The tit-for-tat political clash is being played out through dueling documents posted on each group's website. It could rip apart the governing coalition, although Iraqi government spokesman Ali al-Dabbagh insists that the dispute "won't reach the breaking point." (See pictures of an Iraq where the loudest noise may now be politics.)

Still, Talabani's move is a brazen attempt to clip Maliki's wings. The Prime Minister "is not budging and remains adamant that creating these councils is legal," Talabani was quoted by the Associated Press as saying in the Kurdish city of Sulaimaniyah on Monday. "We will go to the federal court to see whether this is indeed the case."

Maliki has blithely brushed off the criticism, saying the tribal groups are akin to the Sahwa, or Awakening, movement. That movement (of Sunni tribal sheiks in the once al-Qaeda-infested western province of Anbar) sided with the U.S military and the Baghdad government to drive the insurgents out. And on Wednesday, Maliki delivered his own shot across Talabani's bow, defending the legality of the councils and rejecting claims that they are beholden to him. The councils are in the service of the state and will serve future governments, he said in an open letter to Talabani written on Nov. 27 and posted on the Iraqi Cabinet's website on Wednesday. "Mr. President, we have not distributed any guns or bullets to the councils," he added. "I was surprised that they have been called militias."

The acrimonious exchanges between Maliki and the Kurds are rooted in the economic and territorial ambitions of both parties, and they threaten to widen the broadening Arab-Kurd schism. Maliki's recent call to amend the constitution to beef up the central government's powers at the expense of Iraq's 18 provinces did not spare the semiautonomous three-province Kurdish region in the north. It has not only stoked tensions with the independence-minded Kurds but has also drawn fire from his Shi'ite coalition allies in the Supreme Islamic Iraqi Council, who want to set up a similar semiautonomous region in the Shi'ite south. On Monday, the Kurdish regional government strongly condemned Maliki's governance, basically equating it to Saddam Hussein's. Maliki wants to "take the people of Iraq back to a period we are desperately trying to get beyond," the statement read. "A period where the excessive concentration, or centralization, of economic and political power condemned all Iraqis to unimaginable suffering."

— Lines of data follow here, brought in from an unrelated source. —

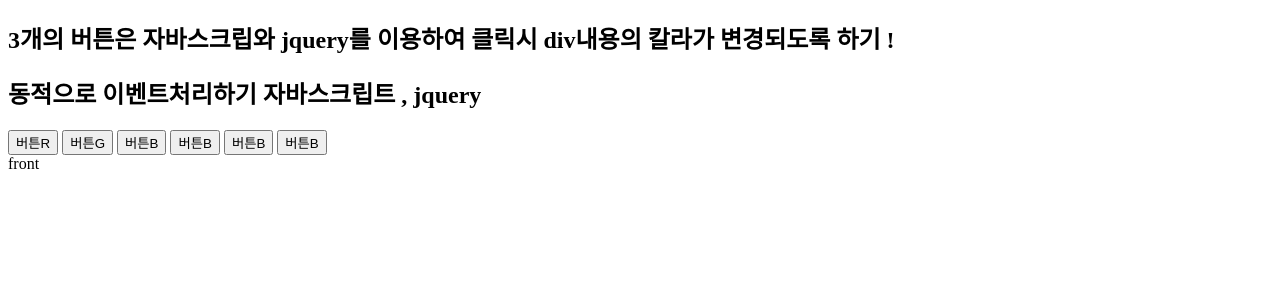
Repository: LeeJungHoon1/javaWeb
Page: ajaxPrj_09_6/src/main/webapp/실습과제_이정훈.html
An editor plug-in stored every save of this project. The page is shown before and after the next save, followed by the edit.
The browser window is 1280 px wide. The pictures show the whole page.

Above is the page before, as saved 2023-09-06 02:44:13.

### ajaxPrj_09_6/src/main/webapp/실습과제_이정훈.html
<!DOCTYPE html>
<html>
<head>
<meta charset="UTF-8">
<title>Insert title here</title>
<script src="https://ajax.googleapis.com/ajax/libs/jquery/3.7.0/jquery.min.js"></script>
<script>

	function change1(){
		let div = document.getElementById("wrap");
		div.style.color="red";
	}

	function change2(){
		let div = document.querySelector("#wrap");
		div.style.color="green";
	}

	function change3(){
		$("#wrap").css("color","blue");
	}
	function big(){
		$("#wrap").css("font-size","50px")
	}
	function nomal(){
		$("#wrap").css("font-size","14px")
	}
	function small(){
		$("#wrap").css("font-size","5px")
	}

</script>
</head>
<body>

<h2> 3개의 버튼은 자바스크립와 jquery를 이용하여 클릭시  div내용의 칼라가 변경되도록 하기 ! </h2>

<h2>동적으로 이벤트처리하기 자바스크립트 , jquery </h2>
<button id="btn1" onclick="change1()">버튼R</button>
<button id="btn2" onclick="change2()">버튼G</button>
<button id="btn3" onclick="change3()">버튼B</button>
<button id="btn3" onclick="big()">버튼B</button>
<button id="btn3" onclick="nomal()">버튼B</button>
<button id="btn3" onclick="change3()">버튼B</button>

<div id="wrap">  front </div>
</body>
</html>

After the next save:
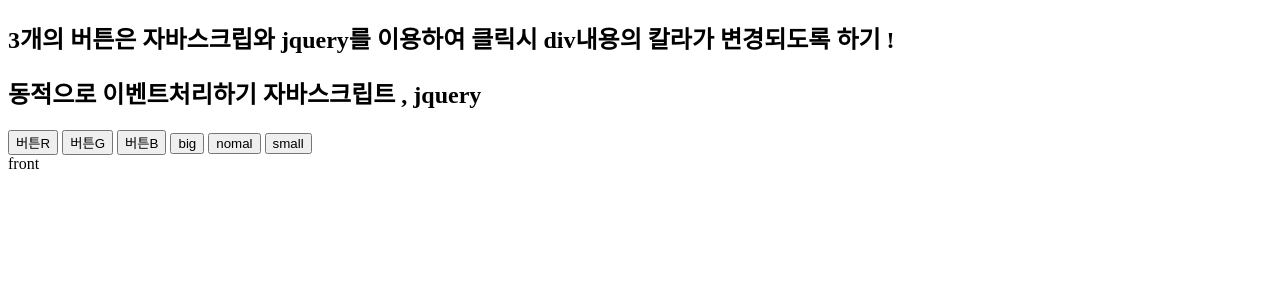
Saved 17 s later.
--- a/ajaxPrj_09_6/src/main/webapp/실습과제_이정훈.html
+++ b/ajaxPrj_09_6/src/main/webapp/실습과제_이정훈.html
@@ -39,9 +39,9 @@
 <button id="btn1" onclick="change1()">버튼R</button>
 <button id="btn2" onclick="change2()">버튼G</button>
 <button id="btn3" onclick="change3()">버튼B</button>
-<button id="btn3" onclick="big()">버튼B</button>
-<button id="btn3" onclick="nomal()">버튼B</button>
-<button id="btn3" onclick="change3()">버튼B</button>
+<button id="btn3" onclick="big()">big</button>
+<button id="btn3" onclick="nomal()">nomal</button>
+<button id="btn3" onclick="small()">small</button>
 
 <div id="wrap">  front </div>
 </body>
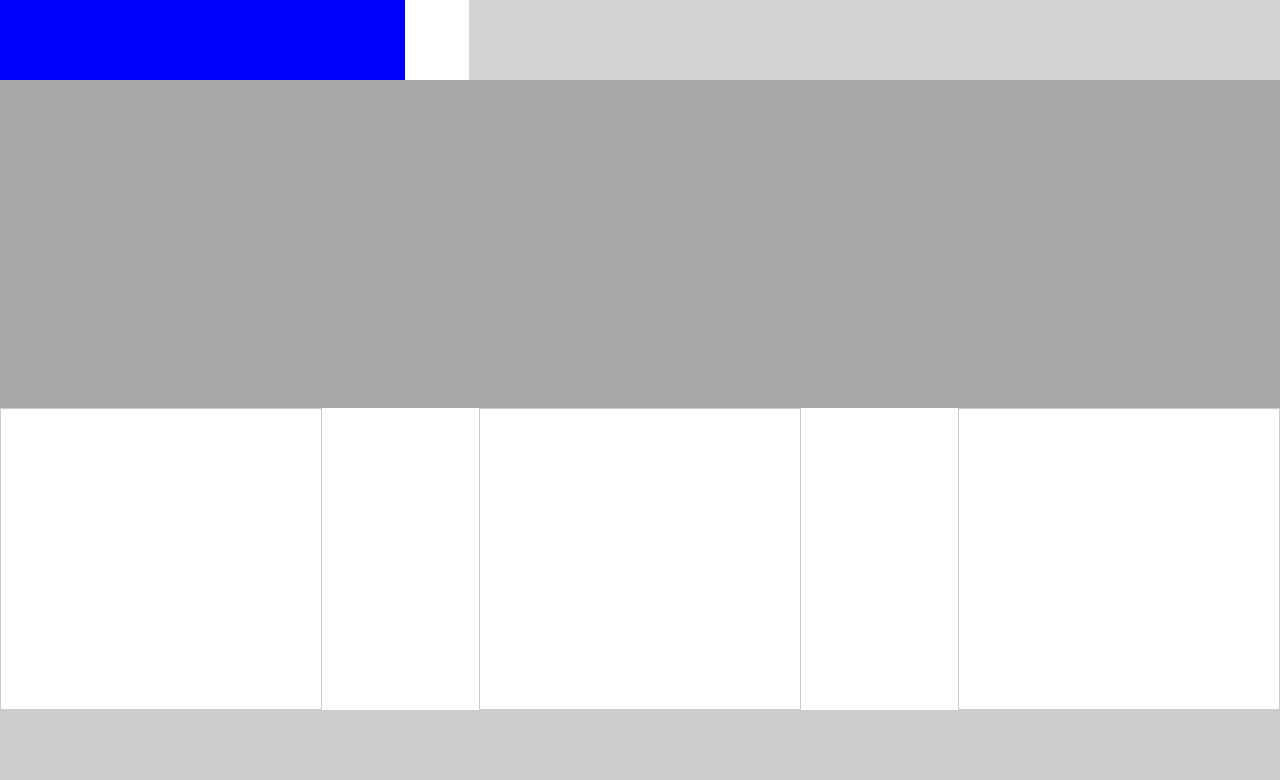
Repository: punitbathija/Placement-Assitance-iNeuron
Page: responsive-web-design.html
These files come from the project's save history. The page is drawn as it stood at one moment and after the next save; the edit follows.
The browser window is 1280 px wide. The pictures show the whole page.

Above is the page before, as saved 2023-05-23 15:24:02.

After the next save:
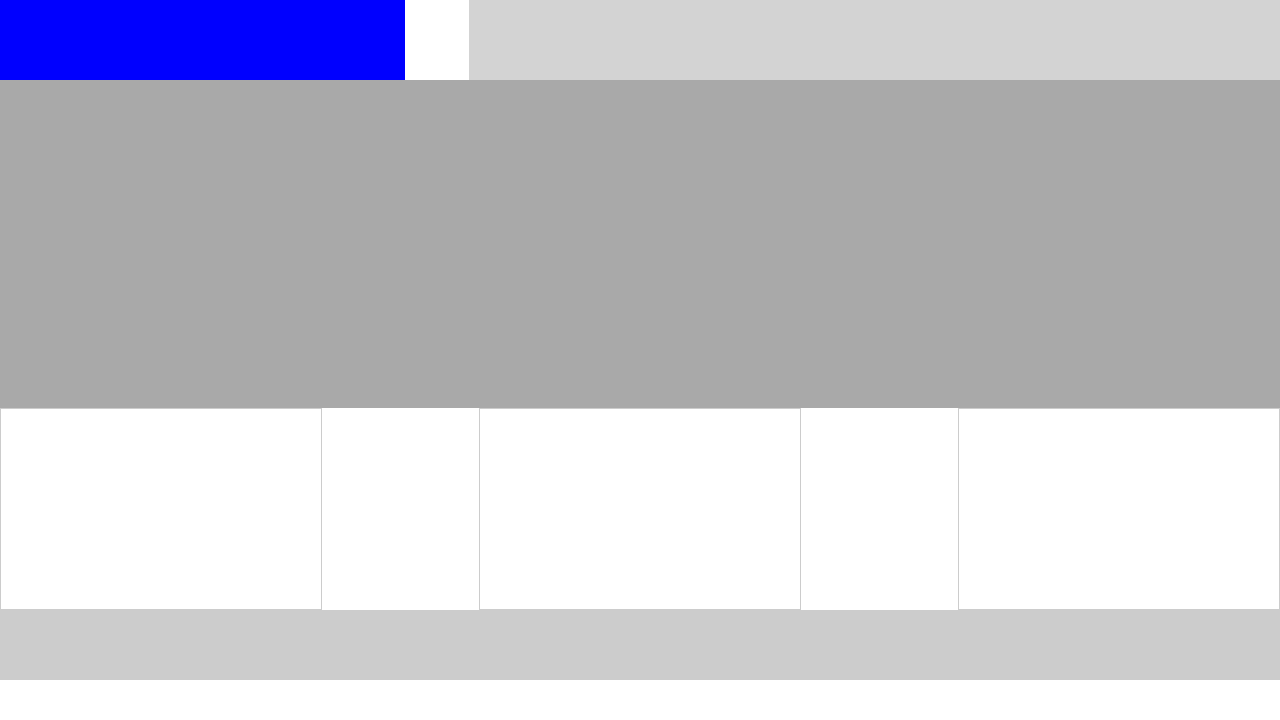
Saved 11 s later.
--- a/responsive-web-design.html
+++ b/responsive-web-design.html
@@ -62,7 +62,7 @@
       }
 
       .slider-item {
-        height: 300px;
+        height: 200px;
         max-width: 100%;
       }
     </style>
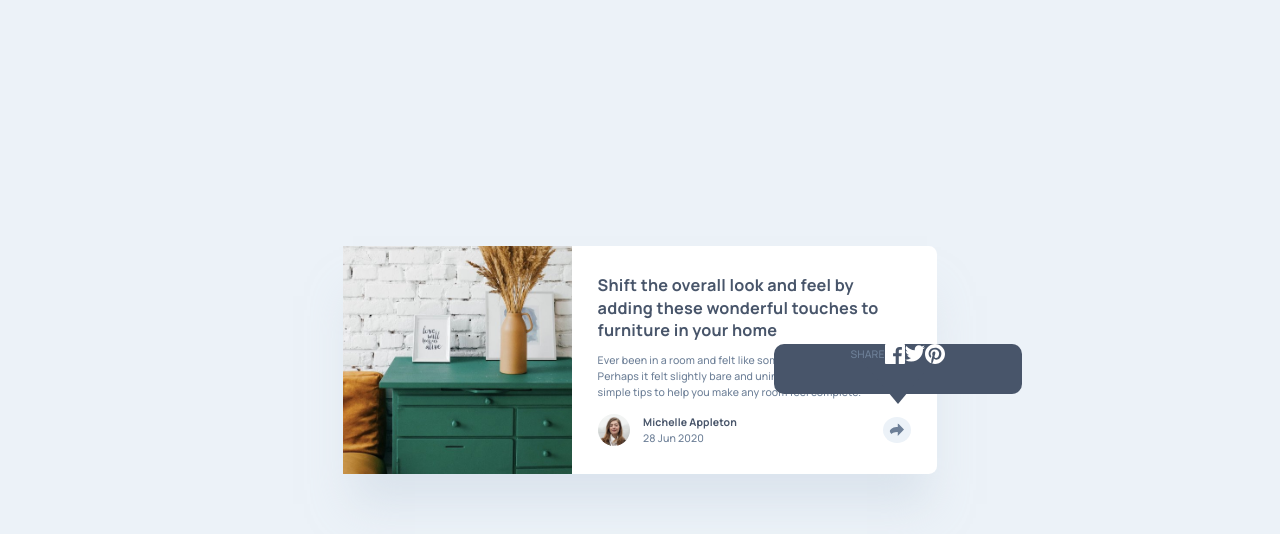
Repository: brandontaylor1/article-preview-component
Page: index.html
The author's editor kept a copy of each file at every save. The page is drawn from the files as they stood at one save, then again after the next save.
The browser window is 1280 px wide. The pictures show the whole page.

Above is the page before, as saved 2025-01-15 16:23:28.

### index.html
<!DOCTYPE html>
<html lang="en">
<head>
    <meta charset="UTF-8">
    <meta name="viewport" content="width=device-width, initial-scale=1.0">
    <link rel="preconnect" href="https://fonts.googleapis.com">
    <link rel="preconnect" href="https://fonts.gstatic.com" crossorigin>
    <link href="https://fonts.googleapis.com/css2?family=Manrope:wght@200..800&display=swap" rel="stylesheet">
    <link rel="stylesheet" href="styles.css">
    <title>Article Preview Component</title>
</head>
<body>

    <div class="container">
        <main class="component">
            <div class="img-container">

            </div>
            <div class="component-content">
                <h2>Shift the overall look and feel by adding these wonderful touches to furniture in your home</h2>
                <p class="subheading">Ever been in a room and felt like something was missing? Perhaps it felt slightly bare and uninviting. I’ve got some simple tips to help you make any room feel complete.</p>
                    <div class="social-box">
                        <div class="social-info">
                            <img src="./assets/images/avatar-michelle.jpg" alt="Picture of User Michelle">
                            <div class="social-info-text">
                                <p>Michelle Appleton</p>
                                <p>28 Jun 2020</p>
                            </div>
                        </div>
                    <img src="./assets/images/icon-share.svg" class="share-btn" alt="Share Icon">

                    <div class="share-box">
                        <div class="share-box-details">
                            <p>SHARE</p>
                            <img src="./assets/images/icon-facebook.svg" alt="Facebook Icon">
                            <img src="./assets/images/icon-twitter.svg" alt="Twitter Icon">
                            <img src="./assets/images/icon-pinterest.svg" alt="Pinterest Icon">
                        </div>
                        <div class="triangle-down"></div>
                    </div>
                </div>
            </div>
        </main>
    </div>

    <script src="index.js"></script>
</body>
</html>

### styles.css
* {
    margin: 0;
    padding: 0;
    box-sizing: border-box;
}

:root {
    /* COLORS */
    --dark-grayish-blue: hsl(217, 19%, 35%);
    --desaturated-dark-blue: hsl(214, 17%, 51%, 1);
    --grayish-blue: hsl(212, 23%, 69%);
    --light-grayish-blue: hsl(210, 46%, 95%);
}

html {
    font-size: 13px;
}

body {
    font-family: 'Nunito', sans-serif;
    background-color: var(--light-grayish-blue);
}

/* UTILITY CLASS */
.active {
    background-color: var(--grayish-blue);
    color: white;
}

.container {
    height: 100vh;
    display: flex;
    justify-content: center;
    align-items: center;

}

.component {
    width: 45.625rem;
    height: 17.5rem;
    display: flex;
    align-items: center;
    justify-content: space-between;
    border-radius: 0.625rem;
    background: #FFF;
    box-shadow: 0px 40px 40px -10px rgba(201, 213, 225, 0.50);
    position: relative;

}

.img-container {
    width: 21.87rem;
    height: 100%;
    display: flex;
    justify-content: center;
    align-items: center;
    background-image: url('./assets/images/drawers.jpg');
    background-size: cover;
    background-position: left;
    background-repeat: no-repeat;
}

.component-content {
    width: 34rem;
    padding: 2rem;
}

.component-content h2 {
    color: #48556A;
    font-family: Manrope;
    font-size: 1.25rem;
    font-style: normal;
    font-weight: 700;
    line-height: 1.75rem; /* 140% */
    letter-spacing: 0.01563rem;
    width: 100%;
}

.component-content p {
    color: #6E8098;
    font-family: Manrope;
    font-size: 0.8125rem;
    font-style: normal;
    font-weight: 500;
    line-height: 1.25rem; /* 153.846% */
    letter-spacing: 0.00763rem;
}

.subheading {
    margin-top: .75rem;
    color: #6E8098;
    font-family: Manrope;
    font-size: 0.8125rem;
    font-style: normal;
    font-weight: 500;
    line-height: 1.25rem; /* 153.846% */
    letter-spacing: 0.00763rem;
}

.social-box {
    display: flex;
    justify-content: space-between;
    align-items: center;
    width: 100%;
    margin-top: 1rem;
}

.social-info {
    display: flex;
    align-items: center;
    justify-content: center;

}

.social-info img {
    width: 2.5rem;
    height: 2.5rem;
    border-radius: 50%;
    margin-right: 1rem;
}

.social-info-text {
    display: flex;
    align-items: flex-start;
    justify-content: center;
    flex-direction: column;
}

.social-info-text p:nth-child(1){
    font-weight: 700;
    color: var(--dark-grayish-blue);

}

.share-btn {
    padding: .5rem;
    background: var(--light-grayish-blue);
    color: #FFF;
    border-radius: 50%;
    cursor: pointer;
    position: relative;
}

.share-btn:hover {
    background-color: var(--light-grayish-blue);
    color: var(--desaturated-dark-blue);
}

.share-box {
    height: 50px;
    width: 248px;
    background-color: #48556A;
    position: absolute;
    bottom: 80px;
    right: -85px;
    display: flex;
    align-items: flex-start;
    justify-content: center;
    border-radius: 10px;

}



.share-box-details {
    color: #9DAEC2;
    font-family: "Manrope", sans-serif;
    font-size: 13px;
    font-style: normal;
    font-weight: 500;
    line-height: 20px; /* 153.846% */
    letter-spacing: 5px;
    display: flex;
    justify-content: center;
    align-items: center;
    z-index: 1;

/*
    display: flex;
    width: 175px;
    height: 20px;
    justify-content: center;
    align-items: center;
    gap: 21px;
    flex-shrink: 0; */
}

.triangle-down {
    width: 0;
    height: 0;
    border-left: 50px solid transparent;
    border-right: 50px solid transparent;
    border-top: 60px solid #48556A;
    position: absolute;
    z-index: 0;

}

/* Media Queries */
@media screen and (max-width: 626px) {
    .component {
        flex-direction: column;
        height: 32rem;
        width: 20rem;
    }

    .img-container {
        width: 100%;
        height: 50%;
    }

    .component-content {
        width: 100%;
        padding: 1.5rem;

    }

    .component-content h2 {
        color: #48556A;
        font-family: Manrope;
        font-size: 1rem;
        font-style: normal;
        font-weight: 700;
        line-height: 1.5rem; /* 150% */
        letter-spacing: 0.0125rem;
    }

    .component-content p {
        color: #6E8098;
        font-family: Manrope;
        font-size: 0.8125rem;
        font-style: normal;
        font-weight: 500;
        line-height: 1.25rem; /* 153.846% */
        letter-spacing: 0.00763rem;
    }

    .social-box {
        margin-top: 2rem;
    }
}

### index.js
const shareBtn = document.querySelector('.share-btn').addEventListener('click', () => {
    alert("I'm working")
})

After the next save:
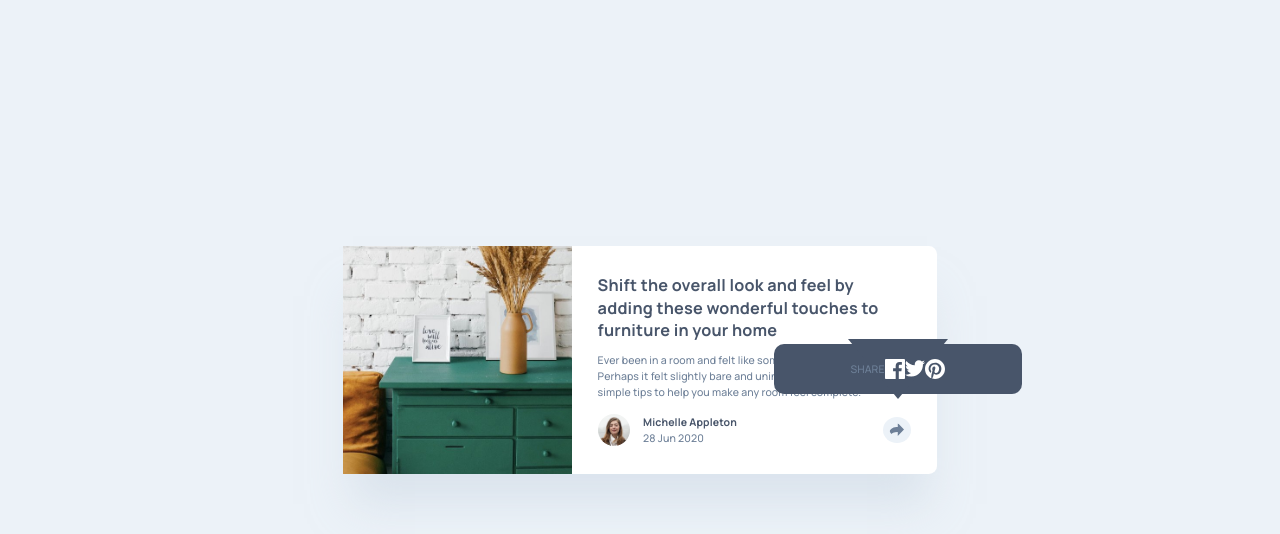
Saved 12 s later.
--- a/styles.css
+++ b/styles.css
@@ -154,7 +154,7 @@ body {
     bottom: 80px;
     right: -85px;
     display: flex;
-    align-items: flex-start;
+    align-items: center;
     justify-content: center;
     border-radius: 10px;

It may an emotional argument that the Kurds are using, but it's also grounded in regional self-interest — which is the Prime Minister's case against those who oppose him. Maliki has lambasted the Kurdish regional government for unilaterally signing oil deals with international companies and cutting Baghdad out of the loop, as well as opening representative offices overseas. He has also pushed back against the Kurds' attempts to extend their military presence into territory south of their regional border. "The central government thinks the Kurdish regional government behaves like a state, and the Kurds think Maliki wants to flex his muscles and go back to a strong central government with him as the strongman," says Mahmoud Othman, an independent Kurdish parliamentarian.